**TASK BRIEF:** Pick out all lines of the entries that include the word "Compare" and copy them.

**PROVIDED MATERIAL:**
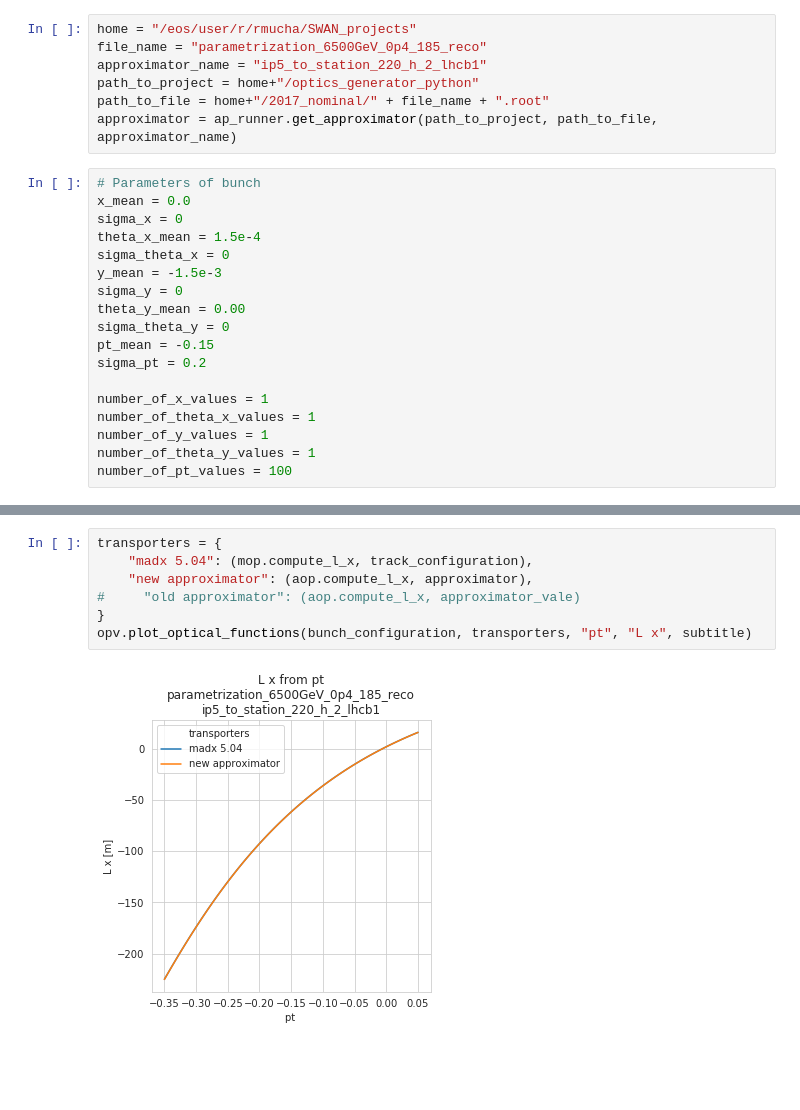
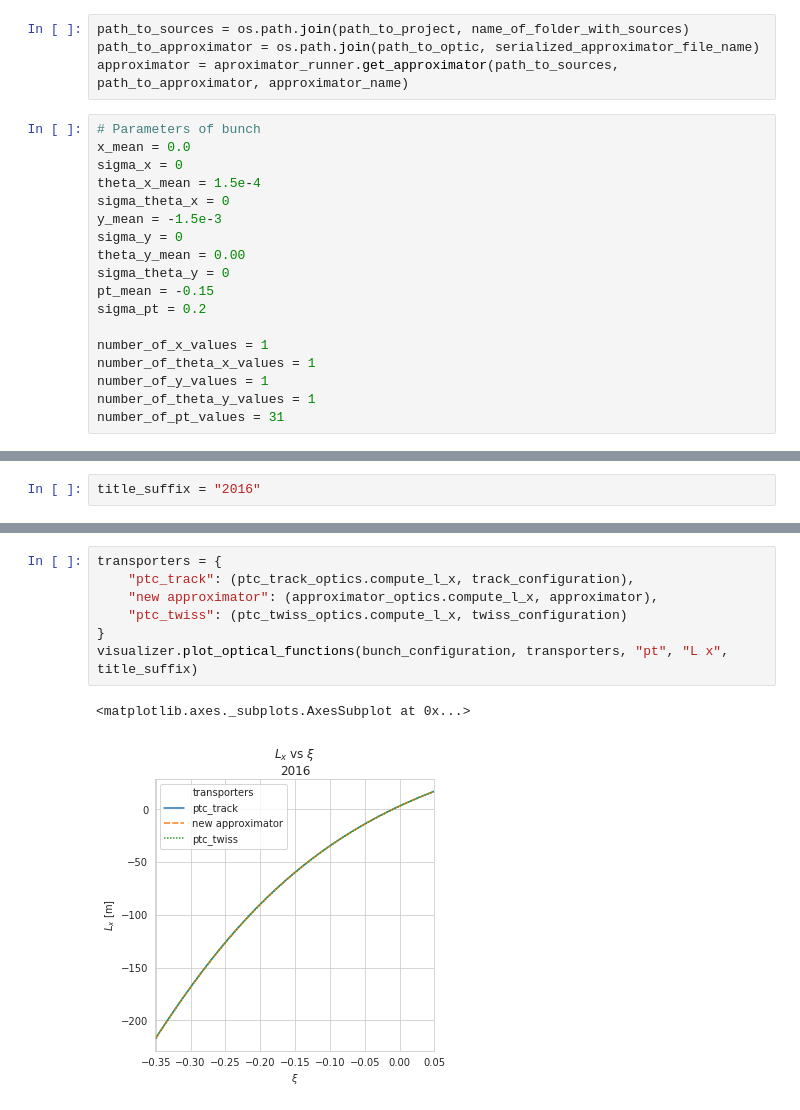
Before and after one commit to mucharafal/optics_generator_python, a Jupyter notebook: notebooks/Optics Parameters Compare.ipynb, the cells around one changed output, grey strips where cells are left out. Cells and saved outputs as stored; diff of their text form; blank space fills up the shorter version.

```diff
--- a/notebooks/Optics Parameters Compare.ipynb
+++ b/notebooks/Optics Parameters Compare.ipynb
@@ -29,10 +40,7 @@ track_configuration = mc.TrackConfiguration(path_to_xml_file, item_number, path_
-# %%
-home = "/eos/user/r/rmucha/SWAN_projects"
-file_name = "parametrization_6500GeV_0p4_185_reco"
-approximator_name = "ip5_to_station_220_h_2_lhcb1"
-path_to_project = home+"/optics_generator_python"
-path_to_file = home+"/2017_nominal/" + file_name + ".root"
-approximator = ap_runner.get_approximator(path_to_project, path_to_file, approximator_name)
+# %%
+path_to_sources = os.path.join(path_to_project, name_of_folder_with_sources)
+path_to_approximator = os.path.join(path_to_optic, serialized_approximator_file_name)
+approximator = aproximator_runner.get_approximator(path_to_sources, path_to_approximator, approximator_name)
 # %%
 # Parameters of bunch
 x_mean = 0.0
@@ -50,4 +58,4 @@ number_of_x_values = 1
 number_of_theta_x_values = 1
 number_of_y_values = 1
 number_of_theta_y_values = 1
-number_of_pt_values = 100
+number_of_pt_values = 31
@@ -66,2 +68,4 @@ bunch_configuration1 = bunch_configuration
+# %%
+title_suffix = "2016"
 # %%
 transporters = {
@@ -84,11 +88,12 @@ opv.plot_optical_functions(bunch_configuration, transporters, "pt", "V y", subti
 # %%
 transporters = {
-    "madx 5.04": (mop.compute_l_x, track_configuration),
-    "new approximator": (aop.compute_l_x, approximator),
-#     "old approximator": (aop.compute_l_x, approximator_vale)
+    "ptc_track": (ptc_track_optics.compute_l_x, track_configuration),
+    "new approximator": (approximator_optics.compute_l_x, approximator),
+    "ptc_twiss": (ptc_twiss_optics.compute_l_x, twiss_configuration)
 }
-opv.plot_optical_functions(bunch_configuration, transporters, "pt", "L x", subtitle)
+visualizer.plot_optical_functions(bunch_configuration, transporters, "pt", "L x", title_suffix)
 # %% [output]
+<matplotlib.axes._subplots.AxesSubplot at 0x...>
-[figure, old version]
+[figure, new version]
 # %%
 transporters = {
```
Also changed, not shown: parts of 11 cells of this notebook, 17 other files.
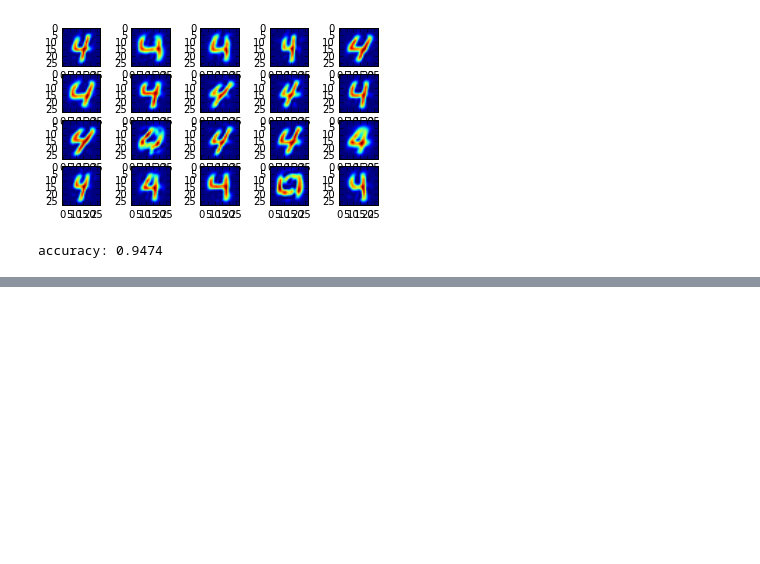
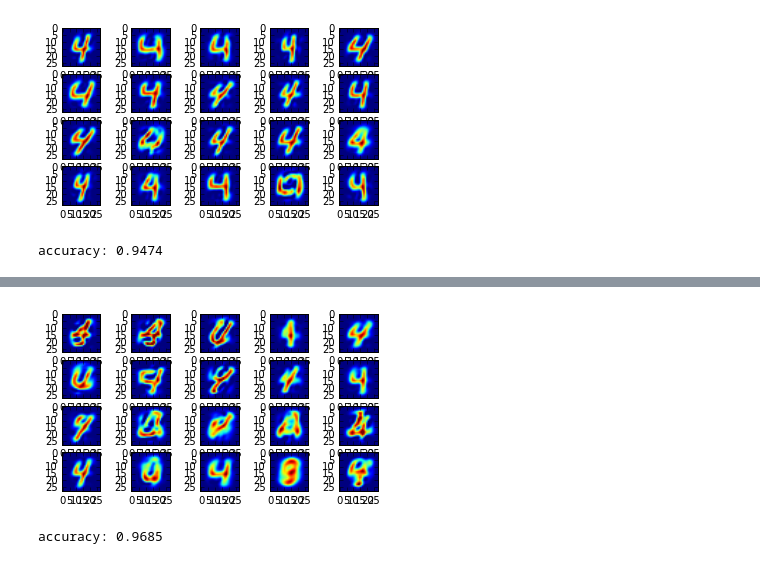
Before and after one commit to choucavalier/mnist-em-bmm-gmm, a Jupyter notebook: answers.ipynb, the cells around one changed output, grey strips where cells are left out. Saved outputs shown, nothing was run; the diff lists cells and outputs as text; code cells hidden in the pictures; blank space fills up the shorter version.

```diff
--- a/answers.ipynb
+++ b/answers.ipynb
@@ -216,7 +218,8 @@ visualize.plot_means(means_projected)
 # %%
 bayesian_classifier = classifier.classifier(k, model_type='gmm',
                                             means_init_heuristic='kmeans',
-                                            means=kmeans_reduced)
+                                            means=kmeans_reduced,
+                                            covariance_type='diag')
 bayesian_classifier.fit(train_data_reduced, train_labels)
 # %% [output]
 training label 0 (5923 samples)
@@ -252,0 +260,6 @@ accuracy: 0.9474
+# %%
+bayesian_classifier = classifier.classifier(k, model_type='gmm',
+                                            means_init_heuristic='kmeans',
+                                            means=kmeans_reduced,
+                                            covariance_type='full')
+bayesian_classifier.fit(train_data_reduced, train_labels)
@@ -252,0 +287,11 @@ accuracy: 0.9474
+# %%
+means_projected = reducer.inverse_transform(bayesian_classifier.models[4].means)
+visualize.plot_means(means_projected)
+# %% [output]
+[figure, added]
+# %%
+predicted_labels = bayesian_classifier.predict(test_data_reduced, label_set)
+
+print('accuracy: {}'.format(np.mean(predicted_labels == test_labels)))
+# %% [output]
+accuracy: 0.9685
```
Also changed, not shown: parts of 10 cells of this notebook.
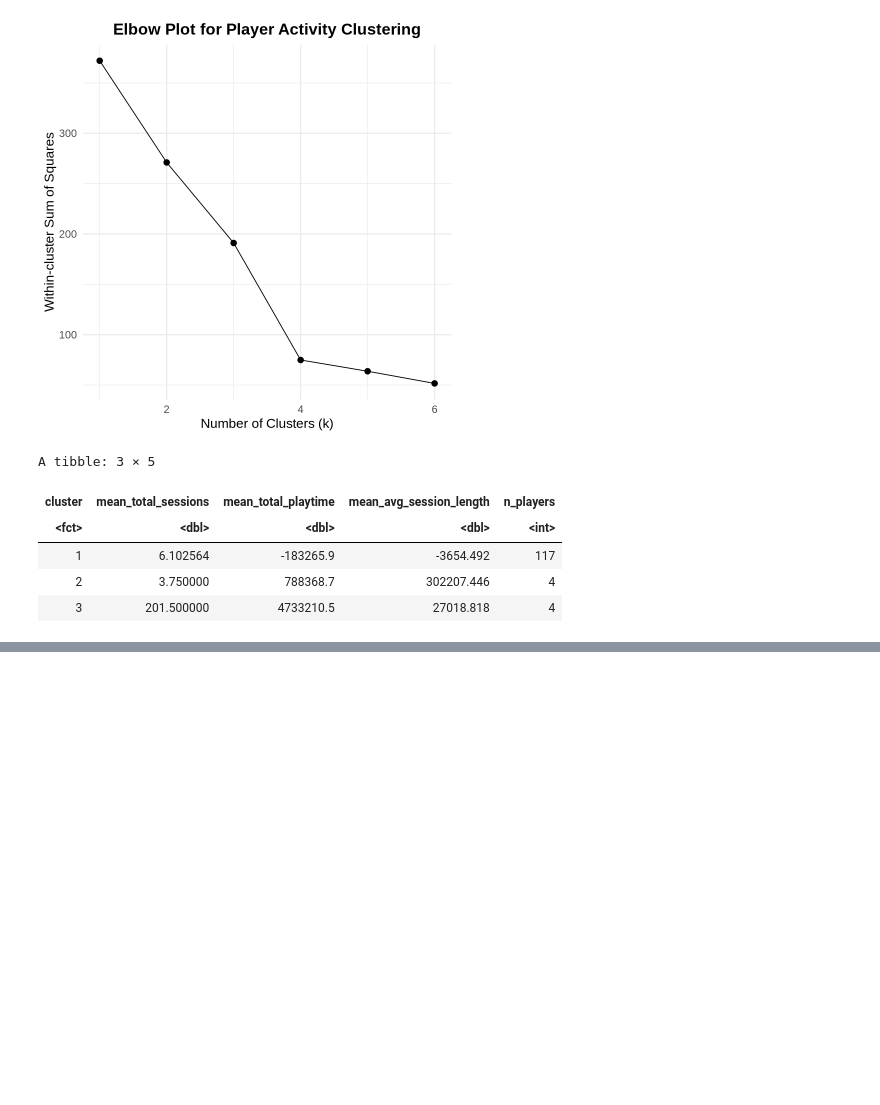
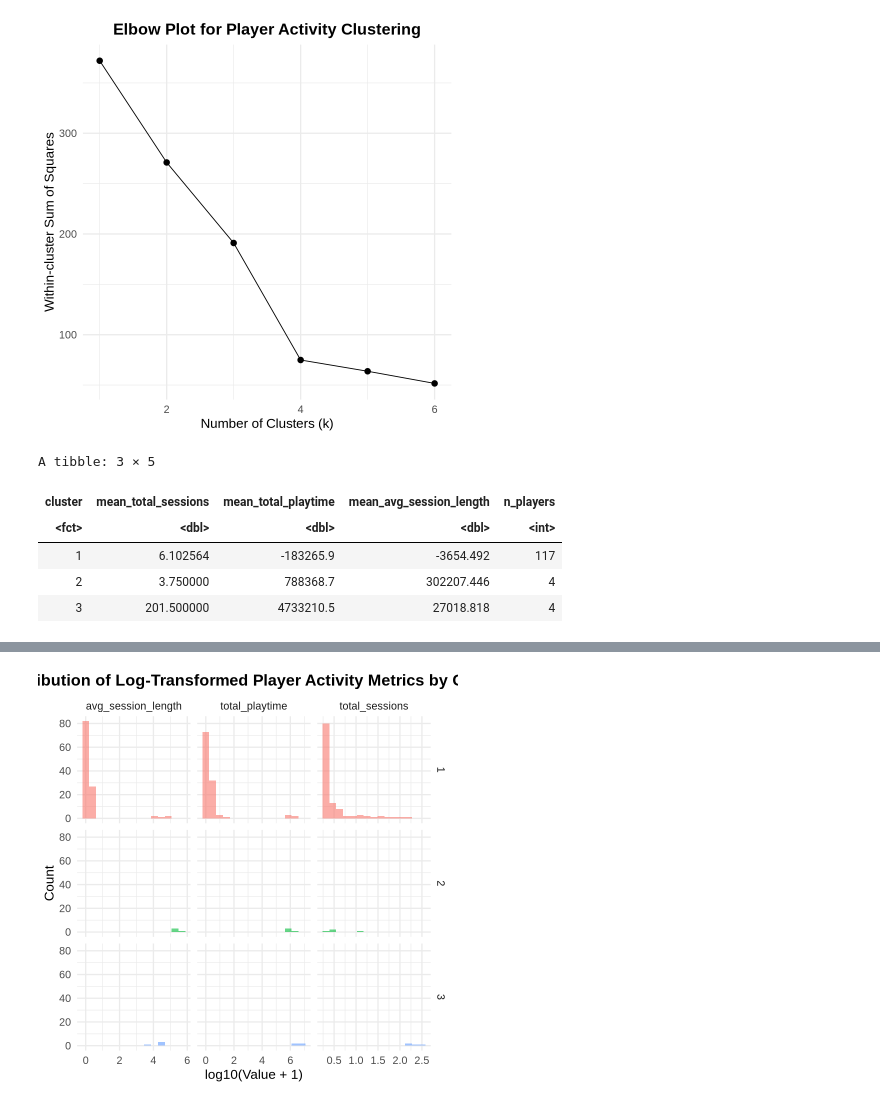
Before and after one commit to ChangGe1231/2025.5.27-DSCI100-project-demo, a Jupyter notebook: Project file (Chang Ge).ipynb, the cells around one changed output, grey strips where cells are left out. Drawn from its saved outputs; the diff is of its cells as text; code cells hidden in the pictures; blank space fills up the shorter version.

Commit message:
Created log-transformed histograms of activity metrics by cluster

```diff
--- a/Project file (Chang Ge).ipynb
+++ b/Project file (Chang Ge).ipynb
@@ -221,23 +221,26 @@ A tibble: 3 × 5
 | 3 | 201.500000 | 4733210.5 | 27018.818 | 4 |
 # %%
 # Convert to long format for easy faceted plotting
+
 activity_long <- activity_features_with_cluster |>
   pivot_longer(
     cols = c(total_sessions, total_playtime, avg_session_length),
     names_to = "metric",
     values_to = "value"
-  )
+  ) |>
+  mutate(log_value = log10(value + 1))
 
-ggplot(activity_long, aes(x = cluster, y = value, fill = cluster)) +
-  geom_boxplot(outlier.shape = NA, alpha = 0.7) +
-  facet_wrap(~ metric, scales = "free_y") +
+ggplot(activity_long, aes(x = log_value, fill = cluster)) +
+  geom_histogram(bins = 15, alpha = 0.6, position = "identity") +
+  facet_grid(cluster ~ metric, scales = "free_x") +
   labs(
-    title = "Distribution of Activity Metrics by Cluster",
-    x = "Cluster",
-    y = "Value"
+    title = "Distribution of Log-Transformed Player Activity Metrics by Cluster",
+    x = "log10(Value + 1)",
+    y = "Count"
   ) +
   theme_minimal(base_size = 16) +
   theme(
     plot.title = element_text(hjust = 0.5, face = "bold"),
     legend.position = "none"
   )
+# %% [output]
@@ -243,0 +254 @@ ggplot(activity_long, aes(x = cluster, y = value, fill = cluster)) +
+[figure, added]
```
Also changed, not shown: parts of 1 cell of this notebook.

**EXERCISE OUTPUT:**
Before and after one commit to mucharafal/optics_generator_python, a Jupyter notebook: notebooks/Optics Parameters Compare.ipynb, the cells around one changed output, grey strips where cells are left out. Cells and saved outputs as stored; diff of their text form; blank space fills up the shorter version.
--- a/notebooks/Optics Parameters Compare.ipynb
+++ b/notebooks/Optics Parameters Compare.ipynb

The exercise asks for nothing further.